Data to process:
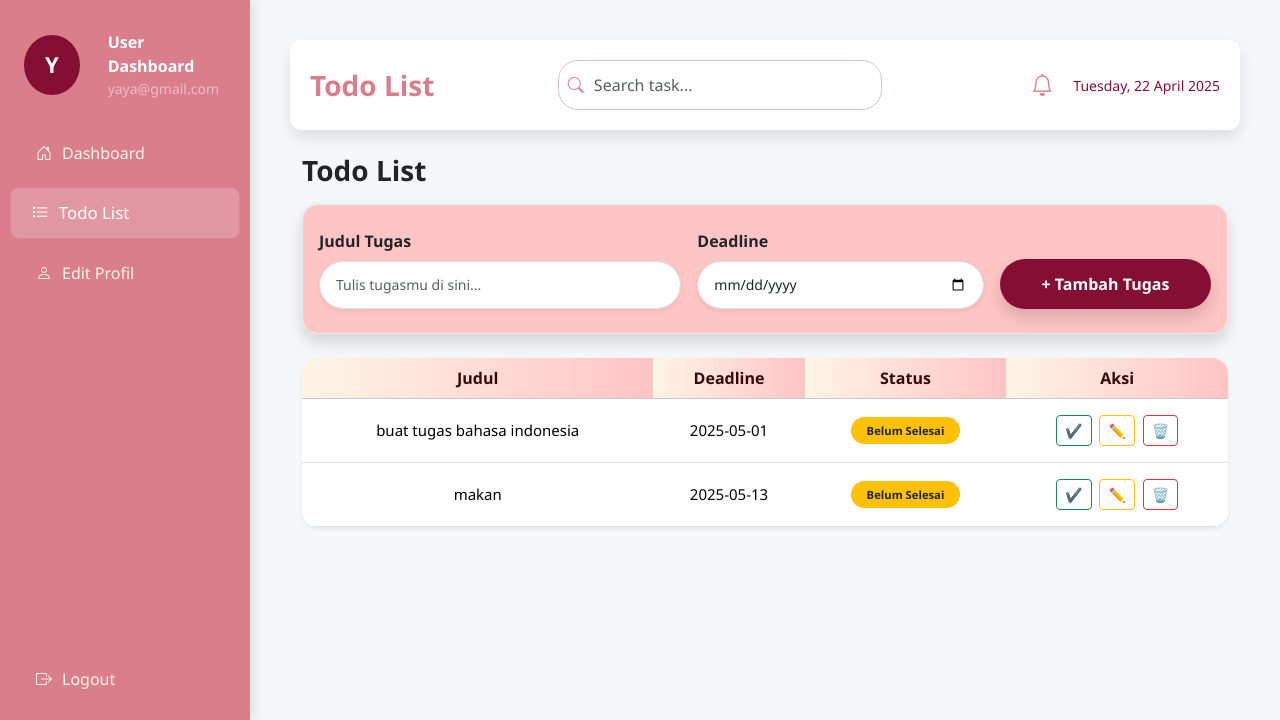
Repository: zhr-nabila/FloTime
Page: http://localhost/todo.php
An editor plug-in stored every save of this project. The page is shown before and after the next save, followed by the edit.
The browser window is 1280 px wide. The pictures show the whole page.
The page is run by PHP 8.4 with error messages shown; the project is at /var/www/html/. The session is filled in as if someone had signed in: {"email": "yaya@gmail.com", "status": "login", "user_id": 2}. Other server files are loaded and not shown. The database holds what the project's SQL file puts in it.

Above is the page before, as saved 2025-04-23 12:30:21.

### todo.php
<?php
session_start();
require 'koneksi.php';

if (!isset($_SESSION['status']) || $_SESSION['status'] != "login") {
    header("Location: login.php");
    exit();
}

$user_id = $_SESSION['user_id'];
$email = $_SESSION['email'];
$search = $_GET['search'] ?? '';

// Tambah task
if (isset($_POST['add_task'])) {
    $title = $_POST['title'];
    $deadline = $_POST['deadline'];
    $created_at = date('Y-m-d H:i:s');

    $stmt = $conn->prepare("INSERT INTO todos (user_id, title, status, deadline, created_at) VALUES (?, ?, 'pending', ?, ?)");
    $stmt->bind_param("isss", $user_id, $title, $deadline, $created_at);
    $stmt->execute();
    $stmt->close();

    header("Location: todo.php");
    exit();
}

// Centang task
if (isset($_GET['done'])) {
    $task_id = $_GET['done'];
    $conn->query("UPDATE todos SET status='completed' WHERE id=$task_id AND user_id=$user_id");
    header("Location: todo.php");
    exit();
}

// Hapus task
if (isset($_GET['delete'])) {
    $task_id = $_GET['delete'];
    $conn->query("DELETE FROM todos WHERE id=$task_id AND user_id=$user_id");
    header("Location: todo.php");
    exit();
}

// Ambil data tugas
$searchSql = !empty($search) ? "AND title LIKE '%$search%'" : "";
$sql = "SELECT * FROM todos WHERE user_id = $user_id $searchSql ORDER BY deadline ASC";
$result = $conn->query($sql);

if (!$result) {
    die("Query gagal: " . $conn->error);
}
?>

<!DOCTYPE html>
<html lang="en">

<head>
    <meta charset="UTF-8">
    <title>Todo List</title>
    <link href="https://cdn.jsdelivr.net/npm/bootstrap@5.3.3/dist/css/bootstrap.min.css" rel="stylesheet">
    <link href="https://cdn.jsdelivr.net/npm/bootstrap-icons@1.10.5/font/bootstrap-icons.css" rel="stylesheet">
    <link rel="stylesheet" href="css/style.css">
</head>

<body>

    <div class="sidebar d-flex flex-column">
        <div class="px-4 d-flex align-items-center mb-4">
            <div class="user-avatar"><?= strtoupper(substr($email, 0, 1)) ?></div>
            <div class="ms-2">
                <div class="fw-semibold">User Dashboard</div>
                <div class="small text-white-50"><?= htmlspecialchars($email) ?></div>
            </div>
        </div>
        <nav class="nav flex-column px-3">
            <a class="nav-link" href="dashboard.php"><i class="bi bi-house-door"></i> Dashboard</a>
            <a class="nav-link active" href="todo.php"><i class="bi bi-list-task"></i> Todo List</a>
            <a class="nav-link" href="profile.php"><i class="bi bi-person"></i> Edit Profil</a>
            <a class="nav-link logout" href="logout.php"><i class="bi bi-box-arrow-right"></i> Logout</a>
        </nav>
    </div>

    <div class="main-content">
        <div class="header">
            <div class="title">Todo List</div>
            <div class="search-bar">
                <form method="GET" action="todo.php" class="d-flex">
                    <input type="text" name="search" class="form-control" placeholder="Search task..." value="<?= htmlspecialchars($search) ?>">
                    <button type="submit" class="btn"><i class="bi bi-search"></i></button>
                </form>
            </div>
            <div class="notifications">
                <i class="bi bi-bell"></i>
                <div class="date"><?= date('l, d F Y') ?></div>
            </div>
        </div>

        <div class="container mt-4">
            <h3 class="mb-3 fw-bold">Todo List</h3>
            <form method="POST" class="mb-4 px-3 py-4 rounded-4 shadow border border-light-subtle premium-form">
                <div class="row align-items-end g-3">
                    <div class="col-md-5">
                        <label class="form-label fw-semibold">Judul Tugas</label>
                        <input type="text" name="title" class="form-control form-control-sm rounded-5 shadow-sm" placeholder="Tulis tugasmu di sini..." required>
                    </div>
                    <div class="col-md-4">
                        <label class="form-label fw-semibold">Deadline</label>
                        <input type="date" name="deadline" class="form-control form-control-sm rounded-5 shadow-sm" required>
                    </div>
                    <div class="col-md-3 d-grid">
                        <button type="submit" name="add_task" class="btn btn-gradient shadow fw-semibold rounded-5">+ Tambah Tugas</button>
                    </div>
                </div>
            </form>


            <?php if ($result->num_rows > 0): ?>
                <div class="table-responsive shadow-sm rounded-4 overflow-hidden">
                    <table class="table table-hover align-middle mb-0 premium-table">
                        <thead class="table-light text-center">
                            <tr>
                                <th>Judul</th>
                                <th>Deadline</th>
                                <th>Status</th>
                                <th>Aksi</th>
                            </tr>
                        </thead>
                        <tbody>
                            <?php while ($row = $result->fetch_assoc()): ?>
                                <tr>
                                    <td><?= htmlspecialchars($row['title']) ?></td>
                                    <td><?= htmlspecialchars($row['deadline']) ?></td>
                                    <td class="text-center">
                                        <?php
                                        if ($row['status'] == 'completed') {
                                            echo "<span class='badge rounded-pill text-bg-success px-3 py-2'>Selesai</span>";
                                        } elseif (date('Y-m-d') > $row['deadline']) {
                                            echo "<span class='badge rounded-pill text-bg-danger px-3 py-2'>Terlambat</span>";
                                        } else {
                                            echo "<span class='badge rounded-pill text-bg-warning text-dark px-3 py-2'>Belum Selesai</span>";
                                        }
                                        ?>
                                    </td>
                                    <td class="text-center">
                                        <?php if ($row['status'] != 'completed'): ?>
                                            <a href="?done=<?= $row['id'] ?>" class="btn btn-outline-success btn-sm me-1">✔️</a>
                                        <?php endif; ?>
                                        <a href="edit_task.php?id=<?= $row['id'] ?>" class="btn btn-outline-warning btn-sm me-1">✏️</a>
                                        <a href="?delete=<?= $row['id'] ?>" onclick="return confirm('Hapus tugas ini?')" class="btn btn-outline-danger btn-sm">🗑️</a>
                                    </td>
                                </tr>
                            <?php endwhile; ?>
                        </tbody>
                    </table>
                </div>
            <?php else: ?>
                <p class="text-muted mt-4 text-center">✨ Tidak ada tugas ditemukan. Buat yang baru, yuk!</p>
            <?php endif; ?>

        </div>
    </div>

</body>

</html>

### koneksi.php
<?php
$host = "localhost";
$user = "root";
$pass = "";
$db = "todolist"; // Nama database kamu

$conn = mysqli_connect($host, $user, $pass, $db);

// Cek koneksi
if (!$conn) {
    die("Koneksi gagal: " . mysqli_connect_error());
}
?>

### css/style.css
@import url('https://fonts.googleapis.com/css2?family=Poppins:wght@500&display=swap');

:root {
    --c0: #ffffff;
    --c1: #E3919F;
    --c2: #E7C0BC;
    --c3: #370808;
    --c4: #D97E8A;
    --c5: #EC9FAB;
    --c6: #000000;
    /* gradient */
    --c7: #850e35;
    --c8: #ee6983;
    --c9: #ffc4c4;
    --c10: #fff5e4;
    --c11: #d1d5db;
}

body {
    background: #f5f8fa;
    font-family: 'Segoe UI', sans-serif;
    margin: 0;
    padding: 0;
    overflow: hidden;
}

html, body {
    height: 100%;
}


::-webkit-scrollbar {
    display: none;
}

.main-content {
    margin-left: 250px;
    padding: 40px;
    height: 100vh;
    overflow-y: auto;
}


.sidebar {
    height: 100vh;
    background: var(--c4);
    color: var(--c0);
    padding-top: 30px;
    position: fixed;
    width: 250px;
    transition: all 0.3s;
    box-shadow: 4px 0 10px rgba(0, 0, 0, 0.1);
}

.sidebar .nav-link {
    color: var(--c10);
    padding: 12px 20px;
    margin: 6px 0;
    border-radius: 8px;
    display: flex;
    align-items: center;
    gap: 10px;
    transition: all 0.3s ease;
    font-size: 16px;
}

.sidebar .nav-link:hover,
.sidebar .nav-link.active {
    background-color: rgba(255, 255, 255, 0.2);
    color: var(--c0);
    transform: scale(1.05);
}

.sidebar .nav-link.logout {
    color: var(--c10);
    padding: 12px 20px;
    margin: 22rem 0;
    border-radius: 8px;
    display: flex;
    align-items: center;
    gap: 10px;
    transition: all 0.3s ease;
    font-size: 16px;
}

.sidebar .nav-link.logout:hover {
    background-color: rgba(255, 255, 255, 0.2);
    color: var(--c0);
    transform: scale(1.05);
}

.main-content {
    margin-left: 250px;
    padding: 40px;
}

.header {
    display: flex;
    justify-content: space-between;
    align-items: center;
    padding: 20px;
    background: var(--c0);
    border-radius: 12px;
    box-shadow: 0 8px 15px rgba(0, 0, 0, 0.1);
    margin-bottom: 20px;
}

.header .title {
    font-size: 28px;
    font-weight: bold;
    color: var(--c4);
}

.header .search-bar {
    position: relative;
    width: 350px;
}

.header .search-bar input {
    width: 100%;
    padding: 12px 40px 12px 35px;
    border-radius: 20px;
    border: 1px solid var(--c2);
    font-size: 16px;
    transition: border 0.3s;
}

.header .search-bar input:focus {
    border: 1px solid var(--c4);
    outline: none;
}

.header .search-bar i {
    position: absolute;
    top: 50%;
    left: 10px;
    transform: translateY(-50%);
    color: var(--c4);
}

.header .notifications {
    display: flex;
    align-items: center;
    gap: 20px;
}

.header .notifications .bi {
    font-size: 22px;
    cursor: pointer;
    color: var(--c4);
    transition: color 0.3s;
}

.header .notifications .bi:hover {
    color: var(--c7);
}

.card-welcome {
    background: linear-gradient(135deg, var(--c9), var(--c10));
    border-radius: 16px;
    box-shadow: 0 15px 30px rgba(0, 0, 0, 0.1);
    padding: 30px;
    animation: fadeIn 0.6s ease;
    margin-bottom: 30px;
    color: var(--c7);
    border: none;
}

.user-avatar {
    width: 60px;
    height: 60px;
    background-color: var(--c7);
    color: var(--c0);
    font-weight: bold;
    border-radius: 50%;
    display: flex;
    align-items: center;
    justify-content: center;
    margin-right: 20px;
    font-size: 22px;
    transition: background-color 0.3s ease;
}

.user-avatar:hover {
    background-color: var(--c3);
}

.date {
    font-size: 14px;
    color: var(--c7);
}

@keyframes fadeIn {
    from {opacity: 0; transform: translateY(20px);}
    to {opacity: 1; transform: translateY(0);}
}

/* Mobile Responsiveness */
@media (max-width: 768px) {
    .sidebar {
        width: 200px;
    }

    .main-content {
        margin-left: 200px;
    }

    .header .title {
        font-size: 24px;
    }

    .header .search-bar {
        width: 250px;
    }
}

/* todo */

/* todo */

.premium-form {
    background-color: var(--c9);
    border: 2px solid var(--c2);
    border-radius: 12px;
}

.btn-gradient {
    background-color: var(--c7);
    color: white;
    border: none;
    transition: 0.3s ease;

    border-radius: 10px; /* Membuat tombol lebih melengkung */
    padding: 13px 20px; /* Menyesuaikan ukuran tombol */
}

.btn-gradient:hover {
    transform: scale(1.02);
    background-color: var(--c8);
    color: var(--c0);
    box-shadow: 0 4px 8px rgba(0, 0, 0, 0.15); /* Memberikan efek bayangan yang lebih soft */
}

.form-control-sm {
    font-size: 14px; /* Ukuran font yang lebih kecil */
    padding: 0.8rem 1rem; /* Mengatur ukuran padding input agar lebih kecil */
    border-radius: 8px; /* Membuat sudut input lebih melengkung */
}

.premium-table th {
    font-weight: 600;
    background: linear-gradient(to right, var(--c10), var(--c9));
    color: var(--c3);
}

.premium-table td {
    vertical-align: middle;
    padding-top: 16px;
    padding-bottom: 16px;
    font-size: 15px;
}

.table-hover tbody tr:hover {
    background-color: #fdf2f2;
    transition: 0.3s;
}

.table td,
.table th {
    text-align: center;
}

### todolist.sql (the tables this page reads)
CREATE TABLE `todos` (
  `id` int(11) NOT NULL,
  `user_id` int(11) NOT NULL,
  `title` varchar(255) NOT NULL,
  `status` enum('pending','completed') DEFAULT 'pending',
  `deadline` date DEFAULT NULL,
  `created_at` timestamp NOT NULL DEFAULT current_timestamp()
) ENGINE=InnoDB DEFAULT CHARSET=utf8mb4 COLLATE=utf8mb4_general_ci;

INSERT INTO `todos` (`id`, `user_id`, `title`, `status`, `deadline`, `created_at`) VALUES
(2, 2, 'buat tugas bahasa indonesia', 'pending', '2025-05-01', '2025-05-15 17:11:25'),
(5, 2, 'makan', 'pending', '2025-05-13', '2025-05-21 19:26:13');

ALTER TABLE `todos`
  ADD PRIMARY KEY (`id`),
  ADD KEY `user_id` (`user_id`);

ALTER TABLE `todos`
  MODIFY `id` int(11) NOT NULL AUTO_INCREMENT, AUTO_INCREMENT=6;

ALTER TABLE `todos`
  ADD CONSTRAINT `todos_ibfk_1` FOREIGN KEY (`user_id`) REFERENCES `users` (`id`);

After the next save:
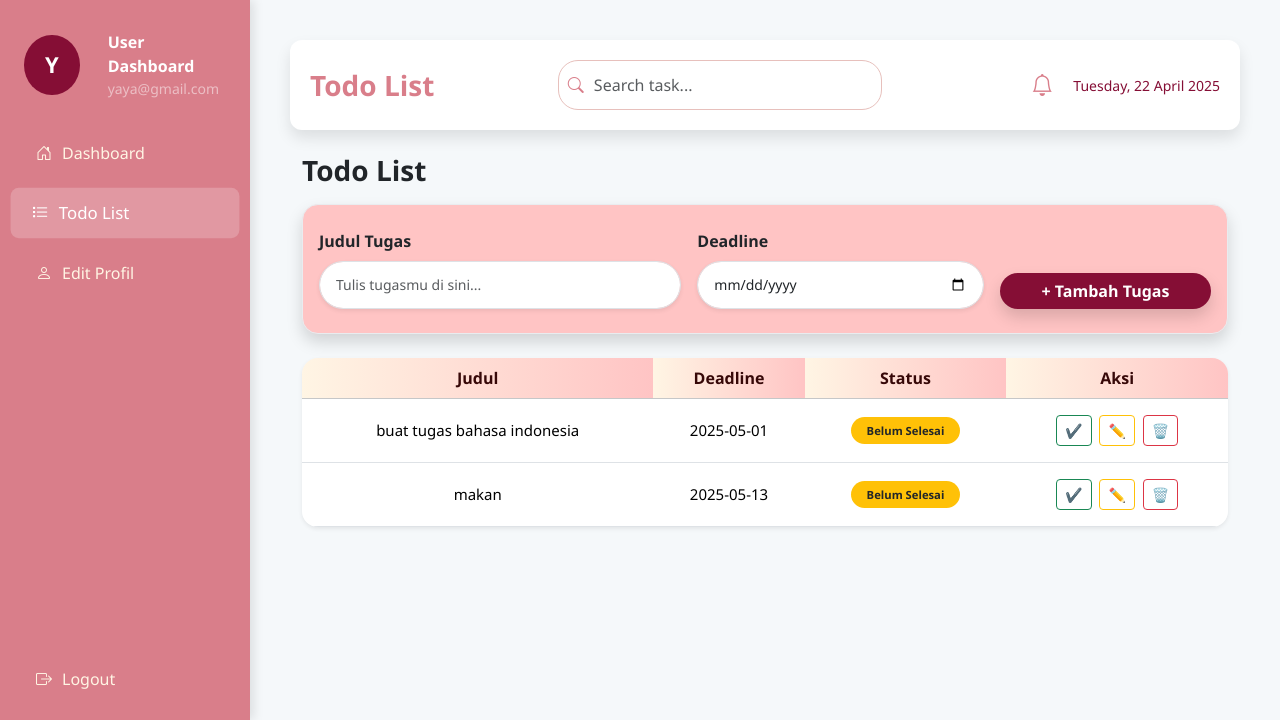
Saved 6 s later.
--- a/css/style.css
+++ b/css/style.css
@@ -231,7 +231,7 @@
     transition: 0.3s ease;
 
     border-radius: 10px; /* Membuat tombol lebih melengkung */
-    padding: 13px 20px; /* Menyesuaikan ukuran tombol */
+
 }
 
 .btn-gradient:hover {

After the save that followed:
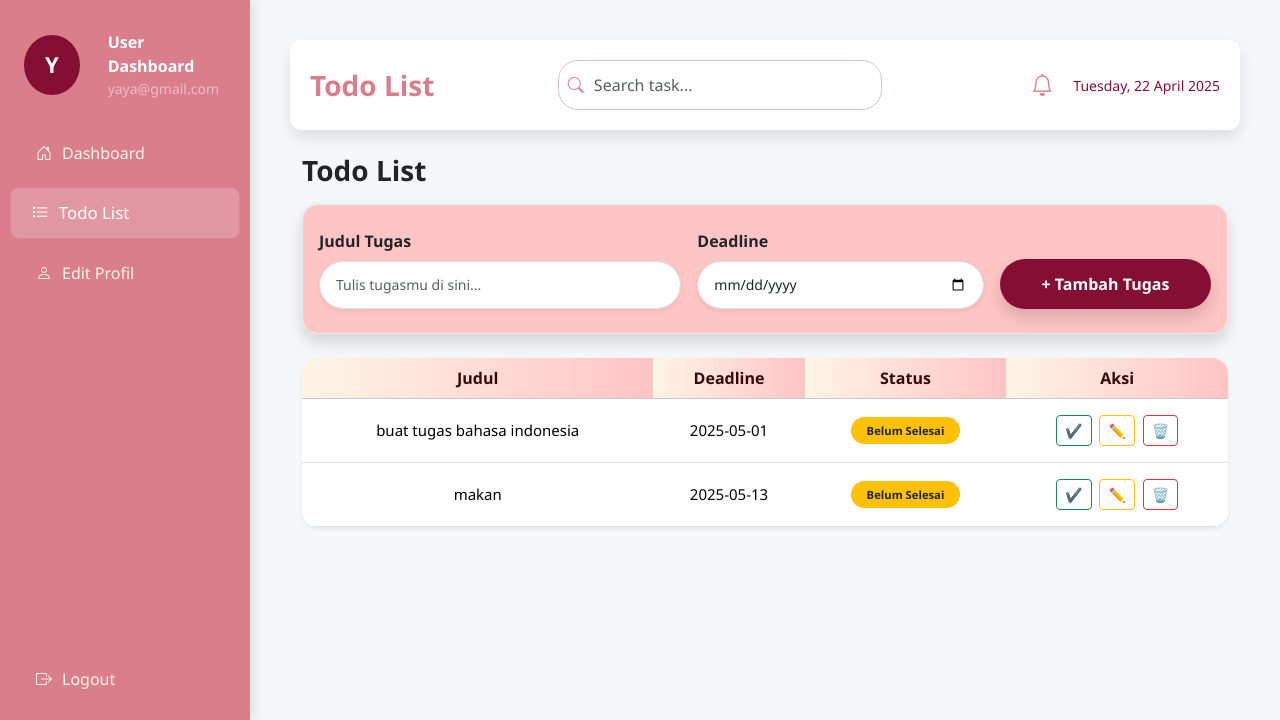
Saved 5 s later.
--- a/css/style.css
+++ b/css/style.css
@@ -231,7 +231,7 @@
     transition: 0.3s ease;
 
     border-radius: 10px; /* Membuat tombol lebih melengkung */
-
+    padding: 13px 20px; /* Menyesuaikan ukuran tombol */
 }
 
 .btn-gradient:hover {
--
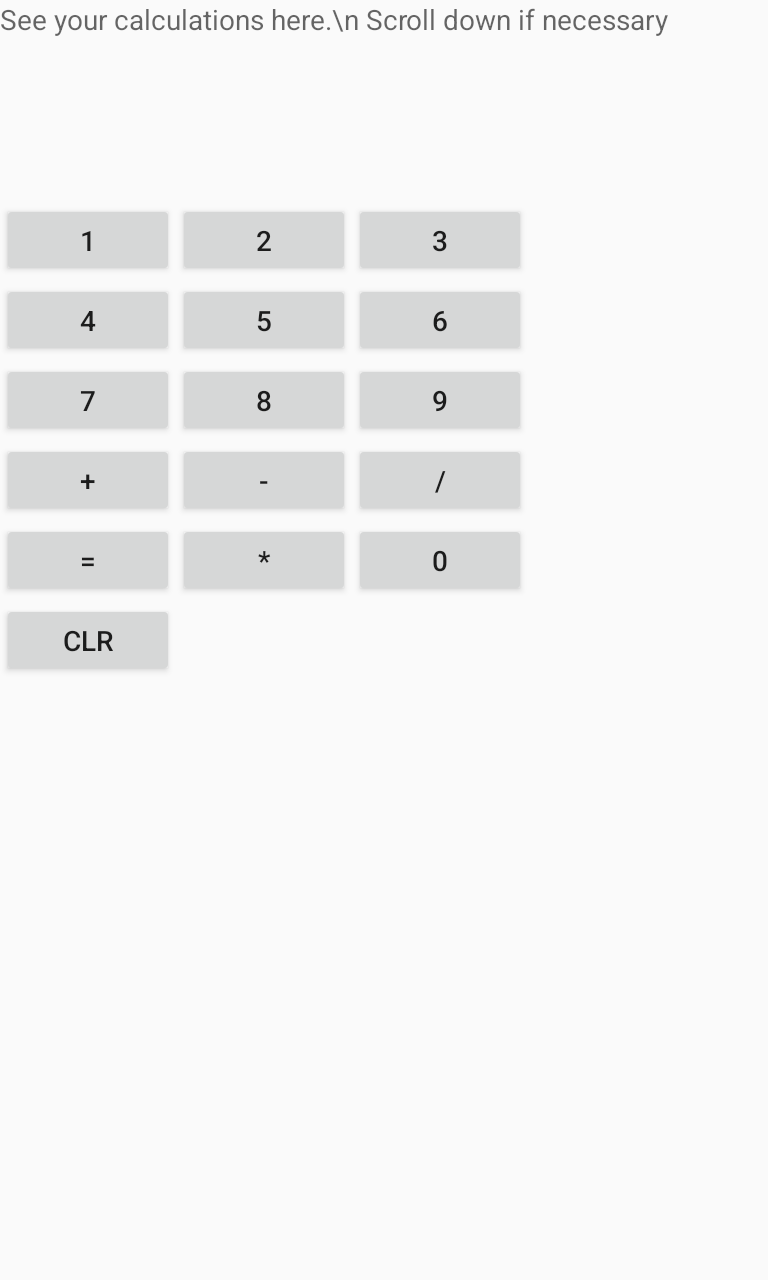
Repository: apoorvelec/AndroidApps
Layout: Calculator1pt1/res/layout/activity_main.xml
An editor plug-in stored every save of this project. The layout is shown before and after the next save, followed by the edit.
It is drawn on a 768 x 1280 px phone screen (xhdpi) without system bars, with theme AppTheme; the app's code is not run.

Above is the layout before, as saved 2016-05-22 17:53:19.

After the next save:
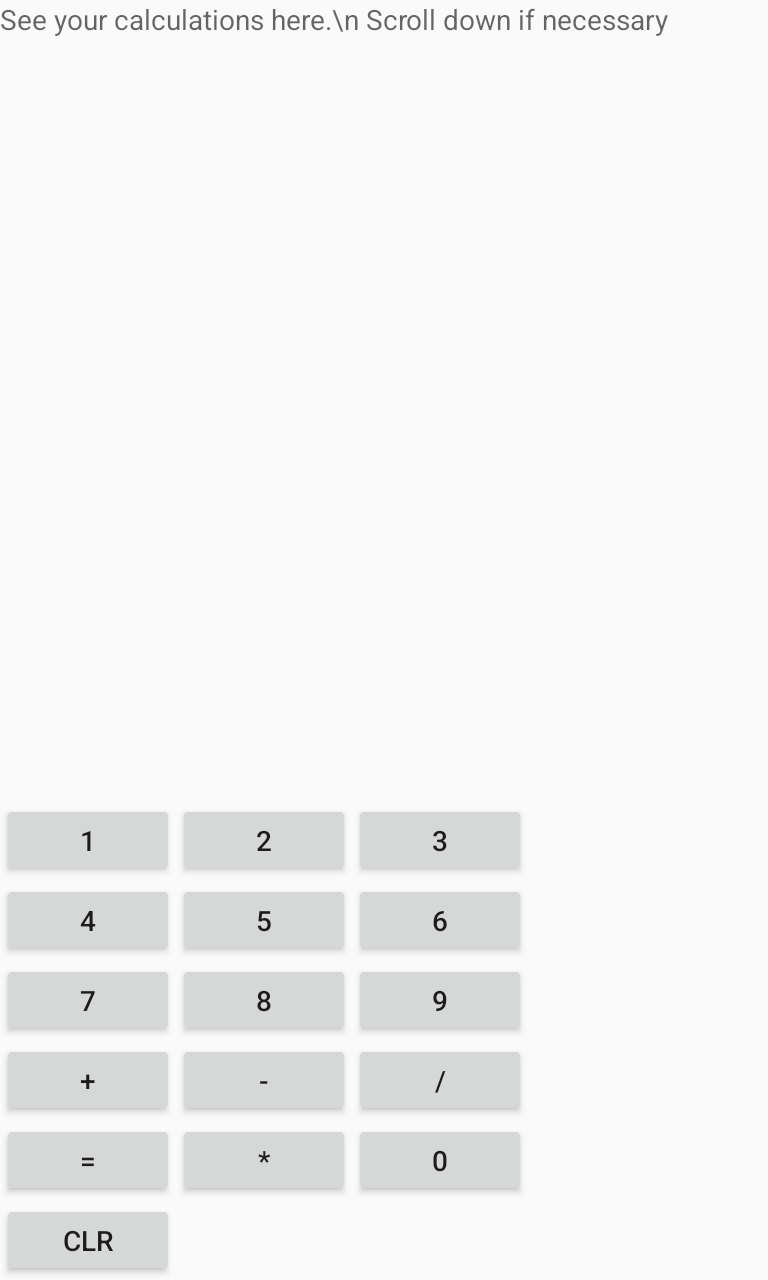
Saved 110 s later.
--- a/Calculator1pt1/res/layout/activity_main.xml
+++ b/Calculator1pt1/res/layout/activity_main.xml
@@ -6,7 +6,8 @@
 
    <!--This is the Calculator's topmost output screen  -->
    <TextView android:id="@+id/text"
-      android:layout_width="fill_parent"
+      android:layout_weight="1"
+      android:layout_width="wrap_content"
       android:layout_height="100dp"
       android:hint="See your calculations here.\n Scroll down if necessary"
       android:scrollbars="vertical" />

Instructions for the task: Would you filter the records and copy each line that contains the word "ease"?

Finished task:
    transition: all 0.3s ease;
    transition: all 0.3s ease;
    animation: fadeIn 0.6s ease;
    transition: background-color 0.3s ease;
    transition: 0.3s ease;
     transition: 0.3s ease;
     transition: 0.3s ease;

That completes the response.